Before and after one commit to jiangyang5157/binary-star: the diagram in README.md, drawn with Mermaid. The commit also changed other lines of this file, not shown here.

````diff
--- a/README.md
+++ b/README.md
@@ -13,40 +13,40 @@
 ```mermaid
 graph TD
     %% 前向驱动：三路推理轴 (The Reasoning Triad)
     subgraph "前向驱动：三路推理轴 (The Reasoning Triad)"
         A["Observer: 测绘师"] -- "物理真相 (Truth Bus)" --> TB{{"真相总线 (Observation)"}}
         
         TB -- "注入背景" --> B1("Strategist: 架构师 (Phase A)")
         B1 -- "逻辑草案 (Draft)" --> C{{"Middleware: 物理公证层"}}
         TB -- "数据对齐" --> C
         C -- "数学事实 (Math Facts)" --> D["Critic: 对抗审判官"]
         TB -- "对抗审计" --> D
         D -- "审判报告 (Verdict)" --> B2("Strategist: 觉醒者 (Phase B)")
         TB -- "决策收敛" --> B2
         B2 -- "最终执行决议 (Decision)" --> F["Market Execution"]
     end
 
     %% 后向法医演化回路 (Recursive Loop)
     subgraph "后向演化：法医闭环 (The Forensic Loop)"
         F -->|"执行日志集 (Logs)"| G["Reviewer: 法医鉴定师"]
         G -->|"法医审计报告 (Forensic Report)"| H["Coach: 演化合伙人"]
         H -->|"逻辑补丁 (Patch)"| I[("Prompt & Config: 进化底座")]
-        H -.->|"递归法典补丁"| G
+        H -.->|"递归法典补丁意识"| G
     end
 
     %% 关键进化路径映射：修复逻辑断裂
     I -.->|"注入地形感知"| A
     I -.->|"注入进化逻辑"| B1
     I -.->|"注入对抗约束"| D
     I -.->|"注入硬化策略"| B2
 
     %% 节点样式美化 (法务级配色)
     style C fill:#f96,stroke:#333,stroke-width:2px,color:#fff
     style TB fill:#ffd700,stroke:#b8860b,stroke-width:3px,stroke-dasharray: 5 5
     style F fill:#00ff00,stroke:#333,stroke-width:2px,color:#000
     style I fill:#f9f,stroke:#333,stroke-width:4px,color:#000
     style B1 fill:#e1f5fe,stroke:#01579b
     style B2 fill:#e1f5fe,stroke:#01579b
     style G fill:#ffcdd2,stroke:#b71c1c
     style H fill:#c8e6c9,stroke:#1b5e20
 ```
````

== == ==

*TASK TO CARRY OUT*.
The answer is a bare number: how many lines of the records contain the string "README"?

*EXERCISE OUTPUT*.
3